Listening to The Dan Le Batard Show today, he read Tweets (or perhaps comments from another source) such as (paraphrasing):
- "I didn't serve my country only to have people come here and not speak English."
- "They're singing in the language of terrorists."
- "I'm boycotting Coke!"
- "They should sing in American!"
Yes, Coca-Cola wants English-speaking Americans to drink Coke. But it also wants the growing number of non-English-speaking to drink Coke. If a few of the English-speaking Americans are offended, and will boycott Coke for the crime of recruiting more customers, the Coca-Cola company can live with that. It'll come out ahead.
Whether or not Coke's beautiful message of diversity springs from humanitarianism, or is a marketing ploy, even those offended by it must admit it's been around for a long time:
Somehow, this message of peace, love, and understanding works for Coke. When Coca-Cola looks at you, it doesn't think of you in terms of your skin color, your language, your religion, or even your nationality:
Instead, it views you as a potential customer.
It's about as high a status as there is in the world. Individuals divided and treated according to categories such as language, nationality, religion, and skin color really don't have much power at all to stop how they're being treated, precisely because they're treated as a member of a group, instead of as as individuals. But individuals treated as customers have power. They can accept or reject what's offered them. They must be satisfied.

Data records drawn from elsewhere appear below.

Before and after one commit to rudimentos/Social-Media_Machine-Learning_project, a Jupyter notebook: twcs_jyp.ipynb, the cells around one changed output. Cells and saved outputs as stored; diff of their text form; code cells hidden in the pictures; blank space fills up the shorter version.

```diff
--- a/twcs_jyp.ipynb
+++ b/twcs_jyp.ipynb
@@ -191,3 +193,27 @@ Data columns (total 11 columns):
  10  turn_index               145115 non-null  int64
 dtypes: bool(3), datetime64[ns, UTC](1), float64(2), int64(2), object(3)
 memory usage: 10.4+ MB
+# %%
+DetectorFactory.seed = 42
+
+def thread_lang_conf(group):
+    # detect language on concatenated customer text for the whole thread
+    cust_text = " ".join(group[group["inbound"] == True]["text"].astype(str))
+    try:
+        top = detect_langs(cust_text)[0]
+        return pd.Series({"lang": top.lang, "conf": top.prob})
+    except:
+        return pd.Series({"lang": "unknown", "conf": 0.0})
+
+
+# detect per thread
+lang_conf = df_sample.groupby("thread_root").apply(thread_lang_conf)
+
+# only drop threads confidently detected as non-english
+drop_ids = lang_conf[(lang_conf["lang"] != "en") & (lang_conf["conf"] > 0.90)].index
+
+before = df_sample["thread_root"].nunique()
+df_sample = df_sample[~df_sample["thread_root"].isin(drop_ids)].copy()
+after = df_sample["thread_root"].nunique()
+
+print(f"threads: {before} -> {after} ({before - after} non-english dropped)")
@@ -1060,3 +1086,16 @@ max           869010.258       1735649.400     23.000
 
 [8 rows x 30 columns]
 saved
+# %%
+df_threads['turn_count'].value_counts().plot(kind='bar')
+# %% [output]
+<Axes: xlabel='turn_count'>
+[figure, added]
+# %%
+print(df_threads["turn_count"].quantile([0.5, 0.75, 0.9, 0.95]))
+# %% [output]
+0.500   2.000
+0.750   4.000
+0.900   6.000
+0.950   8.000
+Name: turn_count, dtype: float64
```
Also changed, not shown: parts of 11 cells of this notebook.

For whatever Coke's faults, the company understands this, as illustrated by the three beautiful commercials above.